I had spent the past few days calling women’s abuse shelters. I so wanted to keep the children in the same school district and to avoid having to drag my parents into my mess of a life at the moment. I quickly discovered that most of the areas where shelters existed were neither near their current district, nor were they ideal places to be putting children who had just been plucked out of the only life they had ever known. Heavy-hearted, I had picked up the phone and called my parents. They agreed to take us in, and we were leaving the next morning.
I realize how abundantly blessed I was to have a caring family who was willing to take us in without question. Most women are not so fortunate. I had been a homemaker since my first-born daughter was two years old. Thankfully my parents had paid for me to enroll in college, and I had spent the past couple of years working toward a degree. Day care for three young children prohibited me from profiting by working outside the home. I knew I had few skills, so I was determined to go back to college when my youngest started school. I attended classes while the children were at school, and studied once everyone was in bed. It was tough, but I was so blessed for having the opportunity. The farther I moved in school, and the closer to independence I came, the worse the abuse became. Between counseling, and doing well in school, my confidence began to grow. God was continuously at work transforming my mind.
On this particular night, however, tremendous confusion stirred in my heart. I watched my children say goodbye to their teachers, their friends, and their home. They were leaving projects unfinished and escaping with bare necessities. I had withdrawn mid-semester from the university that very morning without a degree, not knowing if or when I would ever return. I had little to no work experience, and I had no idea what the future held for my marriage.
This is when God truly began revealing His all-sufficient nature to me. God alone knew what challenges were ahead. He assured me that He would never leave me or forsake me. He would carry me through the dark, uncertain days ahead. Confusion would be a close companion as I worked through the next year of deciding what direction was best for this marriage of seventeen years. As my story continues unfolding, you will see that God is not the author of confusion. Instead, He is a God of peace, understanding, and patience. He proved more than able to stand beside me as I awaited in confusion.
“For God is not the author of confusion, but of peace, as in all churches of the saints.” I Corinthians 14:33
“Be strong and courageous.

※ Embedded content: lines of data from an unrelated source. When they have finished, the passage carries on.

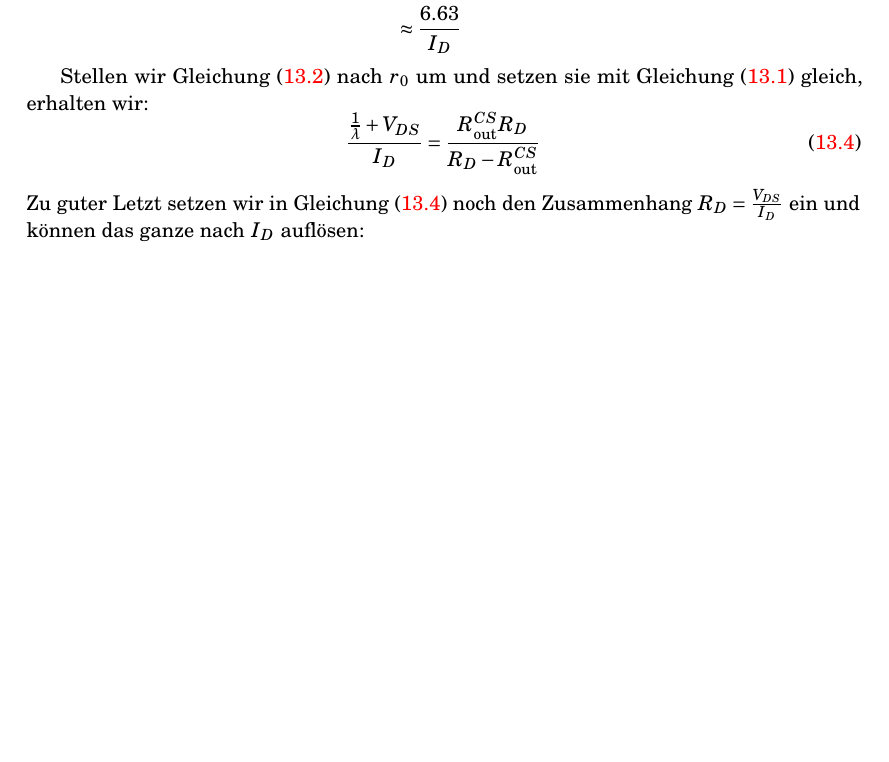
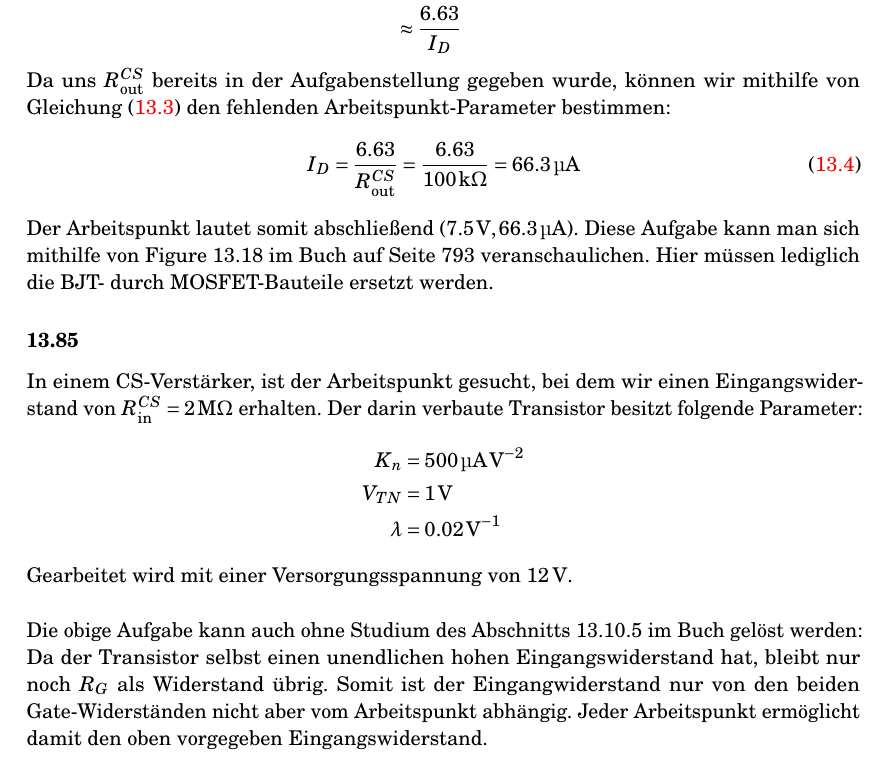
Before and after one commit to Dimey/MCD-MySolutions, a LaTeX document (Chapter 13/MCD_CH13.tex): part of page 4 of 4, cut so that both start at the same text, the shorter picture padded with empty space. Compiled offline with pdfLaTeX.

Commit message:
13.85 solved
+ added a .gitignore-file

```diff
--- a/Chapter 13/MCD_CH13.tex
+++ b/Chapter 13/MCD_CH13.tex
@@ -179,12 +179,23 @@ R_\text{out}^{CS} &= \frac{\frac{\frac{1}{\lambda}+V_{DS}}{I_D}\frac{V_{DS}}{I_D
 &\approx \frac{6.63}{I_D}
 \end{aligned}
 \end{equation}
+Da uns $R_\text{out}^{CS}$ bereits in der Aufgabenstellung gegeben wurde, können wir mithilfe von Gleichung (\ref{eq:r_outAndId}) den fehlenden Arbeitspunkt-Parameter bestimmen:
+\begin{equation}
+I_D = \frac{6.63}{R_\text{out}^{CS}} = \frac{6.63}{\SI{100}{\kilo\ohm}} = \SI{66.3}{\micro\ampere}
+\end{equation}
+Der Arbeitspunkt lautet somit abschließend $(\SI{7.5}{\volt},\SI{66.3}{\micro\ampere})$. Diese Aufgabe kann man sich mithilfe von Figure 13.18 im Buch auf Seite 793 veranschaulichen. Hier müssen lediglich die BJT- durch MOSFET-Bauteile ersetzt werden.
 
-
-Stellen wir Gleichung (\ref{eq:r_out}) nach $r_0$ um und setzen sie mit Gleichung (\ref{eq:r_0}) gleich, erhalten wir:
-\begin{equation}\label{eq:r_0_2}
-\frac{\frac{1}{\lambda}+V_{DS}}{I_D} = \frac{R_{\text{out}}^{CS}R_D}{R_D-R_{\text{out}}^{CS}}
-\end{equation}
-Zu guter Letzt setzen wir in Gleichung (\ref{eq:r_0_2}) noch den Zusammenhang $R_D=\frac{V_{DS}}{I_D}$ ein und können das ganze nach $I_D$ auflösen:
+\subsubsection*{13.85}
+In einem CS-Verstärker, ist der Arbeitspunkt gesucht, bei dem wir einen Eingangswiderstand von $R_{\text{in}}^{CS} = \SI{2}{\mega\ohm}$ erhalten. Der darin verbaute Transistor besitzt folgende Parameter:
+\begin{equation*}
+\begin{aligned}
+K_n &= \SI{500}{\micro\ampere\per\square\volt}\\
+V_{TN} &= \SI{1}{\volt}\\
+\lambda &= \SI{0.02}{\per\volt}
+\end{aligned}
+\end{equation*}
+Gearbeitet wird mit einer Versorgungsspannung von \SI{12}{\volt}.\\
+\\
+Die obige Aufgabe kann auch ohne Studium des Abschnitts 13.10.5 im Buch gelöst werden: Da der Transistor selbst einen unendlichen hohen Eingangswiderstand hat, bleibt nur noch $R_G$ als Widerstand übrig. Somit ist der Eingangwiderstand nur von den beiden Gate-Widerständen nicht aber vom Arbeitspunkt abhängig. Jeder Arbeitspunkt ermöglicht damit den oben vorgegeben Eingangswiderstand.
 
 \end{document}
```
Also changed, not shown: Chapter 13/MCD_CH13.pdf, Chapter 13/MCD_CH13.tex (2 more changed lines), 4 other files.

Do not be afraid or terrified because of them, for the LORD your God goes with you; he will never leave you nor forsake you.” Deuteronomy 31:6
“For I know the plans I have for you,” declares the LORD, “plans to prosper you and not to harm you, plans to give you hope and a future.” Jeremiah 29:11